Chapter 2: Dominant Qyestions

2.1 The Edward Snowden Case Study: Does Technology Improve Security?

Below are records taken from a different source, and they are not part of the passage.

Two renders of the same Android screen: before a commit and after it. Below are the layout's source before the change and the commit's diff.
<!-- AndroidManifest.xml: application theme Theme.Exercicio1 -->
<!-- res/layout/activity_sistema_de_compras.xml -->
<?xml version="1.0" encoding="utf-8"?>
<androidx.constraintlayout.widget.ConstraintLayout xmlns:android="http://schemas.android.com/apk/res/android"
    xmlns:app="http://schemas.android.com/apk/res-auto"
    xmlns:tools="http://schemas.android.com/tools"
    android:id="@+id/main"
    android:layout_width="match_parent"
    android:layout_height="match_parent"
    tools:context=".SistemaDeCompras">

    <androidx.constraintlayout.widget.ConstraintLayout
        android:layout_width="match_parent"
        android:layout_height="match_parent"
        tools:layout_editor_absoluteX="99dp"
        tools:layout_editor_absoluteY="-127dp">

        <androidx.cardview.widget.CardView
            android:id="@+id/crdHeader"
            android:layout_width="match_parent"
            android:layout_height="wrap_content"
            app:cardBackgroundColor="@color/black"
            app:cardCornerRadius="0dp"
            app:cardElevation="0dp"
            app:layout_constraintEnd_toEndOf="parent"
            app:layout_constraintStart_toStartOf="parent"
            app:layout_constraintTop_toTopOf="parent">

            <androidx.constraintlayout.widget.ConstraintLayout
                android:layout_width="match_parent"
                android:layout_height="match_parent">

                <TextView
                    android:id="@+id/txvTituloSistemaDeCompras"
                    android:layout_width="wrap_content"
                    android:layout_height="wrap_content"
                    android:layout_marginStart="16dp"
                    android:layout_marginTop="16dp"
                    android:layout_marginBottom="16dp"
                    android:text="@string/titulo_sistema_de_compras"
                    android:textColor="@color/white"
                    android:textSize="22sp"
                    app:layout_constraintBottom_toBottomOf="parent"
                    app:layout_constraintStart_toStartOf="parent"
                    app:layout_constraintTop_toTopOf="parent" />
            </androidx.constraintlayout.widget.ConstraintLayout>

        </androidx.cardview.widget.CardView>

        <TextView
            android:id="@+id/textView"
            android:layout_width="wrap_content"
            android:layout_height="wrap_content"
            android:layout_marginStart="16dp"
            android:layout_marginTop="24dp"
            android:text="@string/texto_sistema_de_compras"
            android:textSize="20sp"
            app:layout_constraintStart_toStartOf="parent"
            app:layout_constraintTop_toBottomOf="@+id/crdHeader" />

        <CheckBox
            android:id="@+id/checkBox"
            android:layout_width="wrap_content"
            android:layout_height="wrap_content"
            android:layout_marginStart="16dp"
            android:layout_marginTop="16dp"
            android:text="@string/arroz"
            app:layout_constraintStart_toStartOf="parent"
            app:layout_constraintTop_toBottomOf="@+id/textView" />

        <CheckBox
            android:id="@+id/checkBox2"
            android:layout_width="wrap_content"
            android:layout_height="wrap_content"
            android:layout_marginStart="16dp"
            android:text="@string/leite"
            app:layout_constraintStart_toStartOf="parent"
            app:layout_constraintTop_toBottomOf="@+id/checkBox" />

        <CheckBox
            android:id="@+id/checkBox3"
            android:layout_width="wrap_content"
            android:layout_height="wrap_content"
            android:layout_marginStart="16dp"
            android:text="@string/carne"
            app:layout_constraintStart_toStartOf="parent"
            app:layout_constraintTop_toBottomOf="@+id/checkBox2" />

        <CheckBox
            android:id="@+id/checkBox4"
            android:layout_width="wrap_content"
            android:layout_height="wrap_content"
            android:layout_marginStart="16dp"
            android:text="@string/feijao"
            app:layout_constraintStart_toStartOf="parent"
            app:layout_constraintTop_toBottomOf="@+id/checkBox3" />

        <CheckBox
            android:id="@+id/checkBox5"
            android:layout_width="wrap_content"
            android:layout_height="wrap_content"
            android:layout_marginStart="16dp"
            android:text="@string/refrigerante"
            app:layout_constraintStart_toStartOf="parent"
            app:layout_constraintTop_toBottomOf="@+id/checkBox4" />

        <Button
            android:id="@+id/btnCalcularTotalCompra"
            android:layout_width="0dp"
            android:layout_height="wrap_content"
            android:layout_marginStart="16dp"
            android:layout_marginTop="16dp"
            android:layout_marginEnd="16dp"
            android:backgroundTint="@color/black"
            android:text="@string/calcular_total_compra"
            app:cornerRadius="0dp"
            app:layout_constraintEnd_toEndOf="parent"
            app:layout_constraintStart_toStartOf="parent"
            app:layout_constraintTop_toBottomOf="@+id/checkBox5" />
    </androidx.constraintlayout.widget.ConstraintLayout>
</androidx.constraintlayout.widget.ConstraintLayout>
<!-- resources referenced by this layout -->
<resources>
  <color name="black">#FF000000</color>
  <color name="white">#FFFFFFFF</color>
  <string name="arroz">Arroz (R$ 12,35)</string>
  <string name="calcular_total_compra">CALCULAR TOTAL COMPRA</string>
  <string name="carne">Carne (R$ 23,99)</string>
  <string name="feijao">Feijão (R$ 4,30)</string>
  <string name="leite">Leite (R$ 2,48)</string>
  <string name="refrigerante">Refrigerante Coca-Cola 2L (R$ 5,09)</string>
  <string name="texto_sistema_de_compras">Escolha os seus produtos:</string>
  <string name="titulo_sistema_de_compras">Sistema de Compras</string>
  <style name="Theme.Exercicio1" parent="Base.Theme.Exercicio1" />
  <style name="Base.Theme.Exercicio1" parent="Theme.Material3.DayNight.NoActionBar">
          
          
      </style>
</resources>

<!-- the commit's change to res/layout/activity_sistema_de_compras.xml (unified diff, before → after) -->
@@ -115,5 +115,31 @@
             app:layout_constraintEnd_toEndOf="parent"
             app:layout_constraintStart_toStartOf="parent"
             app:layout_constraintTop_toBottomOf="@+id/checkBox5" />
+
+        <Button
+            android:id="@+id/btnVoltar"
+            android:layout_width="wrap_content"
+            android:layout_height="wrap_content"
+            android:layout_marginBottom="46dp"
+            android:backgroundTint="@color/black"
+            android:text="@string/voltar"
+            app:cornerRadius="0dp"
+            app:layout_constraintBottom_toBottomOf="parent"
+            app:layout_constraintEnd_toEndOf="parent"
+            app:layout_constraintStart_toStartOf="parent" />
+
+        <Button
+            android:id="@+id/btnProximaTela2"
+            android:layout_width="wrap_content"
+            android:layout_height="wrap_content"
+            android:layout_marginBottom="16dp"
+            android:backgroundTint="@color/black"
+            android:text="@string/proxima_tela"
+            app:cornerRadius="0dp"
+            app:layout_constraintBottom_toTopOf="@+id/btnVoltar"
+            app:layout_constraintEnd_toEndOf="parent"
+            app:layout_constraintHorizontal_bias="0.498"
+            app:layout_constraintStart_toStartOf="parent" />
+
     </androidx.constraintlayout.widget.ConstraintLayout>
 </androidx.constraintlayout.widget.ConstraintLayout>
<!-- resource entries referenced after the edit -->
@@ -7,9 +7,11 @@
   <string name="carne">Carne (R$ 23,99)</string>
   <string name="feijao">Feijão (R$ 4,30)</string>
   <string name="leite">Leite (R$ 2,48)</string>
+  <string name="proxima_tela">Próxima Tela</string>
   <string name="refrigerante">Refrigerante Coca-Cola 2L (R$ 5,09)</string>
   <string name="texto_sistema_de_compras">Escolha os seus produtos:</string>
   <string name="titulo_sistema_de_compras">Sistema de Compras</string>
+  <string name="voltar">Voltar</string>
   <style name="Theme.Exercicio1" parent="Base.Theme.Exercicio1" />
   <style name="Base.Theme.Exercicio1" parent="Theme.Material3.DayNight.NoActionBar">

Widely hailed as a whistleblower, cyberstrategist, traitor or patriot, Edward Snowden, a 29-year-old intelligence contractor created waves in June 2013 when the Guardian newspaper released incriminating details of PRISM, a surveillance programme that allowed the National Security Agency (NSA) to collect Internet data from citizens through their online activity. “PRISM is considered a highly classified program that allows the National Security Agency and Federal Bureau of Investigation to retrieve data directly from Microsoft, Yahoo, Google, Facebook, PalTalk, AOL, Skype, YouTube, and Apple.” (Sottek & Kopfstein, 2013). Broadly, the PRISM surveillance programme collects information from metadata and content. While debates ensue on the details of the programmes and the extent of the surveillance that was put in place, the Snowden Case Study reinvigorated debates on privacy, extent of reach of the security paradigm and the role of technology. In the information age, the ability for legislation to chase developments in the cyber domain has been lacklustre at best.

The Snowden Leaks